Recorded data
»»

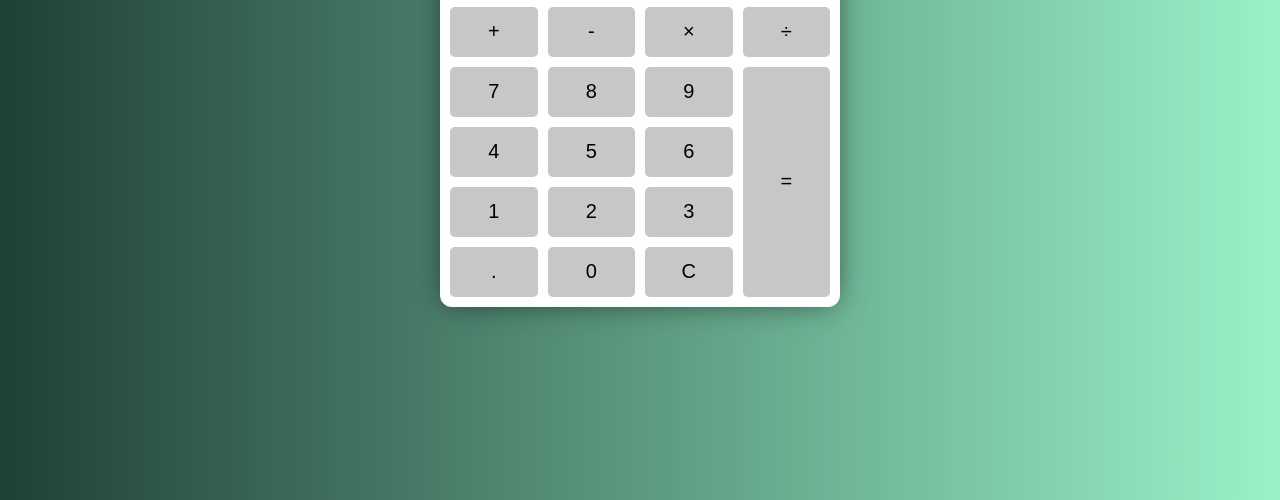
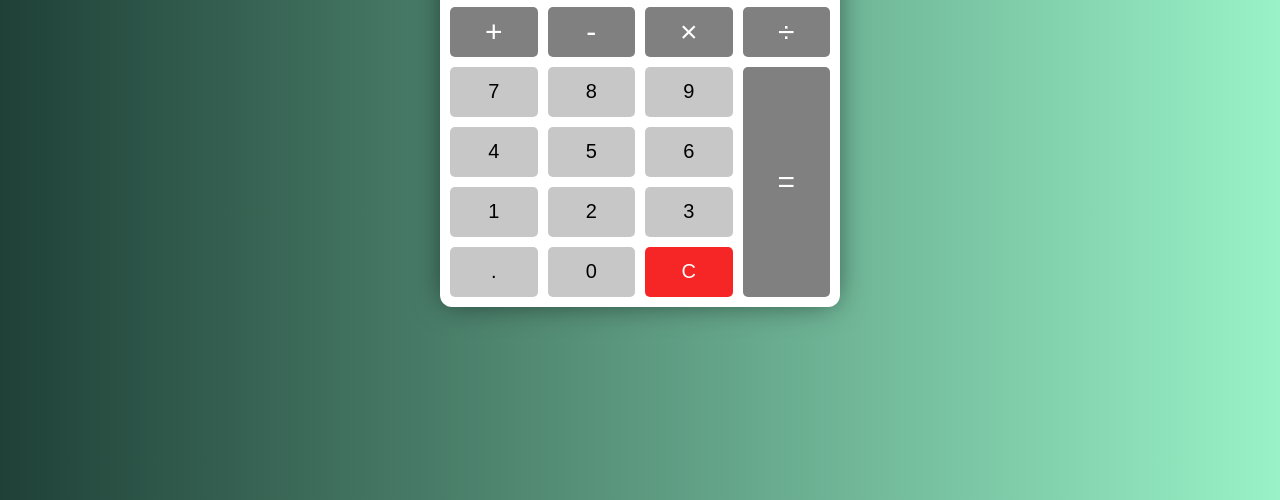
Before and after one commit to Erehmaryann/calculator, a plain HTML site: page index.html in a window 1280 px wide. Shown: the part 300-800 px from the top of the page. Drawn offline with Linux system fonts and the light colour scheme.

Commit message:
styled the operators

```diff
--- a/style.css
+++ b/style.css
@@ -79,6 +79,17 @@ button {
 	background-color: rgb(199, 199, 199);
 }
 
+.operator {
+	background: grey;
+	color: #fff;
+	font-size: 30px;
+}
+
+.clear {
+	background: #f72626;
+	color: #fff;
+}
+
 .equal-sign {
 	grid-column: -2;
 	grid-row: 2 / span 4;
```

««
»»

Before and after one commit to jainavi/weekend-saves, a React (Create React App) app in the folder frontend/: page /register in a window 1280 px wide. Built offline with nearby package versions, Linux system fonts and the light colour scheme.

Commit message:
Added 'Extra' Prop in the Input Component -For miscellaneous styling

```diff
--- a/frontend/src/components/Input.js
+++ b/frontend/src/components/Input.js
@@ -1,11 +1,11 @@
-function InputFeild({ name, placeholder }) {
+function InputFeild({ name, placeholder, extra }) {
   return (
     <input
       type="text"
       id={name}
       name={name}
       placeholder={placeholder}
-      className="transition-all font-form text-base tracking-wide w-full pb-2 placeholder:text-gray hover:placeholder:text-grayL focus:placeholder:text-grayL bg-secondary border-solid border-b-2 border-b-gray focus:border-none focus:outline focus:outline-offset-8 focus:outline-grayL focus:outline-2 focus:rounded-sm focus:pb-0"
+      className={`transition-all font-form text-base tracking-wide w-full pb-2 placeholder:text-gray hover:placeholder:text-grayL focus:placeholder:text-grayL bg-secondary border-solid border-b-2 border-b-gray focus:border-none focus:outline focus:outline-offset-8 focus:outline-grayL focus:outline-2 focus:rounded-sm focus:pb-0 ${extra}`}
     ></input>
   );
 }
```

««
»»

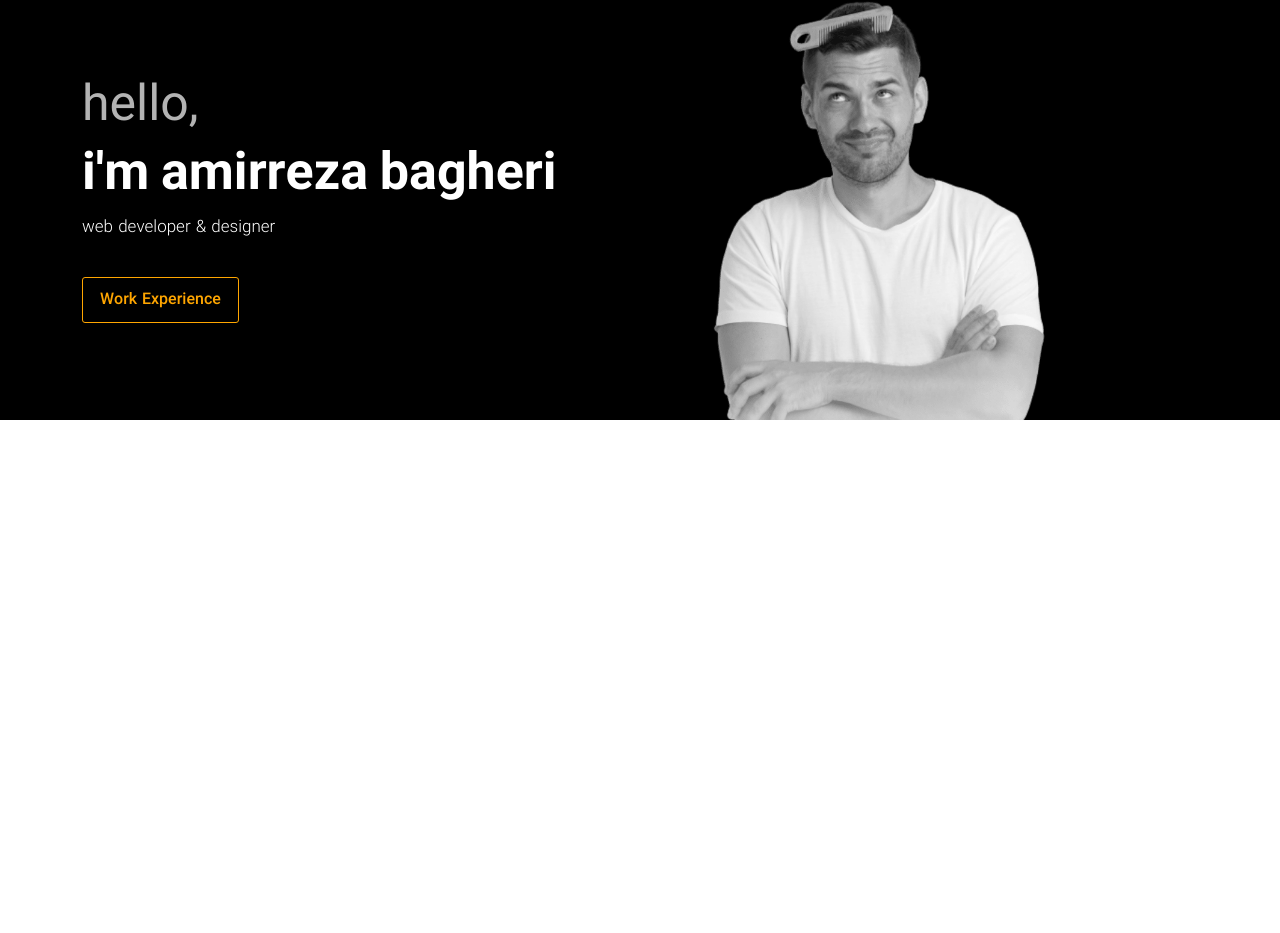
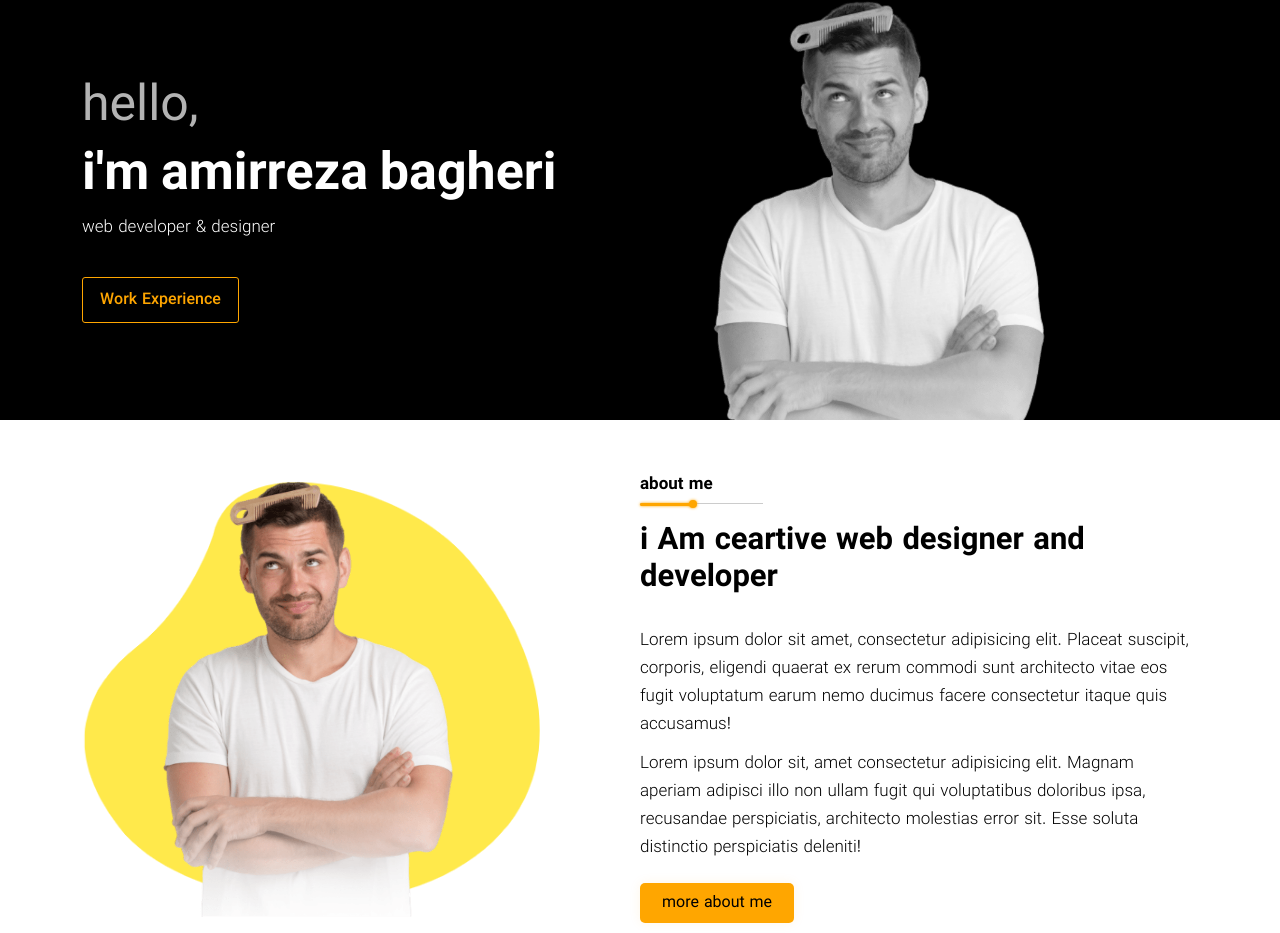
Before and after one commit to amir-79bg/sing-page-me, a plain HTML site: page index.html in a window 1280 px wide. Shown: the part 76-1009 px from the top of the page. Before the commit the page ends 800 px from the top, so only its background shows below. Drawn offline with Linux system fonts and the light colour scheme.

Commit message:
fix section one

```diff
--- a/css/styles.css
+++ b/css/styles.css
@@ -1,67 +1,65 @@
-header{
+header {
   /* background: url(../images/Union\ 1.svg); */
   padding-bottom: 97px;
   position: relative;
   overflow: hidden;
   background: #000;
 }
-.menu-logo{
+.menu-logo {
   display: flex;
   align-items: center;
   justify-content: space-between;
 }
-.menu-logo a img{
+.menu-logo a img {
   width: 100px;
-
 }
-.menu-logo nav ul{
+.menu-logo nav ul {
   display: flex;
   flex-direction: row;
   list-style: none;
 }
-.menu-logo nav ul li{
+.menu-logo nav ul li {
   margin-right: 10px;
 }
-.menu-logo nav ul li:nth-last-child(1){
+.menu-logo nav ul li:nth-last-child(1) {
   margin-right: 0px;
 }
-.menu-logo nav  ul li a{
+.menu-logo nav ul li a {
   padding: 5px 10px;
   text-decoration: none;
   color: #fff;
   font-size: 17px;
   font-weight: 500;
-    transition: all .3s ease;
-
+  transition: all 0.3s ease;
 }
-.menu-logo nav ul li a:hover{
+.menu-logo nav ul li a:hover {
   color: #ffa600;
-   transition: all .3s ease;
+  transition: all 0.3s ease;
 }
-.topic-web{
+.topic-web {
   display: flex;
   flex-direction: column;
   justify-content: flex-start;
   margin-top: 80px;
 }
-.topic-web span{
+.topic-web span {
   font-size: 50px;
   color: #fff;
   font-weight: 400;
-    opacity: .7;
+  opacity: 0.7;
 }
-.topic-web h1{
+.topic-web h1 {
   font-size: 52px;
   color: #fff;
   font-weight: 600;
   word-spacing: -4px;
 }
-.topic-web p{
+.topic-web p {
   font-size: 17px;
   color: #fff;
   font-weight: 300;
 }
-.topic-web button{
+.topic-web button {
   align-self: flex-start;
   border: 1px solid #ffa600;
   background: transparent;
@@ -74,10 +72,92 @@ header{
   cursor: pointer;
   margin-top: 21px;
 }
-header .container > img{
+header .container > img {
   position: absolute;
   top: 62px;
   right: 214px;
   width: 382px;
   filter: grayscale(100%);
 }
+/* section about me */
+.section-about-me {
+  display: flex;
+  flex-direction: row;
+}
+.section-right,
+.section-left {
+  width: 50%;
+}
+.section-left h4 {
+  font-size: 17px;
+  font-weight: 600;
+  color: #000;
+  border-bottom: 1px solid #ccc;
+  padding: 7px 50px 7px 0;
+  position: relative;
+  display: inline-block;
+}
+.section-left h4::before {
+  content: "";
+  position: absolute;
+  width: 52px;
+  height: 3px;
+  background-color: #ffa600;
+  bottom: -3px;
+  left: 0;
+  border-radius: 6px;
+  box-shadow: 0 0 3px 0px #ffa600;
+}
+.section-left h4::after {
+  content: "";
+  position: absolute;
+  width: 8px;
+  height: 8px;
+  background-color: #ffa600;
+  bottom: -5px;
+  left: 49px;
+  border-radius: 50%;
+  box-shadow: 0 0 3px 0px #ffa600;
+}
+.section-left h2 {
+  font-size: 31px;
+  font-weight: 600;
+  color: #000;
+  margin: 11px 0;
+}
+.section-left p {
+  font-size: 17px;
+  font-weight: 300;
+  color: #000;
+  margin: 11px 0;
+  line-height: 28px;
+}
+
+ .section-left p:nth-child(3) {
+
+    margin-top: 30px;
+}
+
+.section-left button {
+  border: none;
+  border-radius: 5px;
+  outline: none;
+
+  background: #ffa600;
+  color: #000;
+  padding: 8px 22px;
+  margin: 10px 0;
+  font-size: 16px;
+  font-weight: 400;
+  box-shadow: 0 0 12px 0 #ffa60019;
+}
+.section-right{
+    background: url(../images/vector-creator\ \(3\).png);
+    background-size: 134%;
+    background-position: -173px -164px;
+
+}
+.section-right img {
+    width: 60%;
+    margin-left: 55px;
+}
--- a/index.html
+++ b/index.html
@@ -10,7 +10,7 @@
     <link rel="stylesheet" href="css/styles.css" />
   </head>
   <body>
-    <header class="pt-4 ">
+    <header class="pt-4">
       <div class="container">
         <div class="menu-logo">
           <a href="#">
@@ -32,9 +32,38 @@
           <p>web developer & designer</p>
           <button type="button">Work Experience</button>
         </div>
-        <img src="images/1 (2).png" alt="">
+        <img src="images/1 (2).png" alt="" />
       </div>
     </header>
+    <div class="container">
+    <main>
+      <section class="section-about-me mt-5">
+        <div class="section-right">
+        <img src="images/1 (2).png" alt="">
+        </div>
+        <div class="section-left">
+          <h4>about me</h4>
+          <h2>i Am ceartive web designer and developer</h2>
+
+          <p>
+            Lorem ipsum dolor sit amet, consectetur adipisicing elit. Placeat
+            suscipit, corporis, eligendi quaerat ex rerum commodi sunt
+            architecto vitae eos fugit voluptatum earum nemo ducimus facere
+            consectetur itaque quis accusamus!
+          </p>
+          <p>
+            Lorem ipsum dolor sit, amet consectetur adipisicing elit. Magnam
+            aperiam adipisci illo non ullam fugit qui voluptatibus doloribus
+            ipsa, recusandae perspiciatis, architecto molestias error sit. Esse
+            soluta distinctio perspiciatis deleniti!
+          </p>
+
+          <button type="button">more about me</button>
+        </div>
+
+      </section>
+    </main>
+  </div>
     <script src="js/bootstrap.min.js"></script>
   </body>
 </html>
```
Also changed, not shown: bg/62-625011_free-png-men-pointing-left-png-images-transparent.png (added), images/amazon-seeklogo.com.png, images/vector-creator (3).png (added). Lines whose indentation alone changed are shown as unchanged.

««

• ASSIGNED TASK: Determine the number of lines in the records that include the string "right", and respond with that number only.

• REPLY TO THE TASK: 7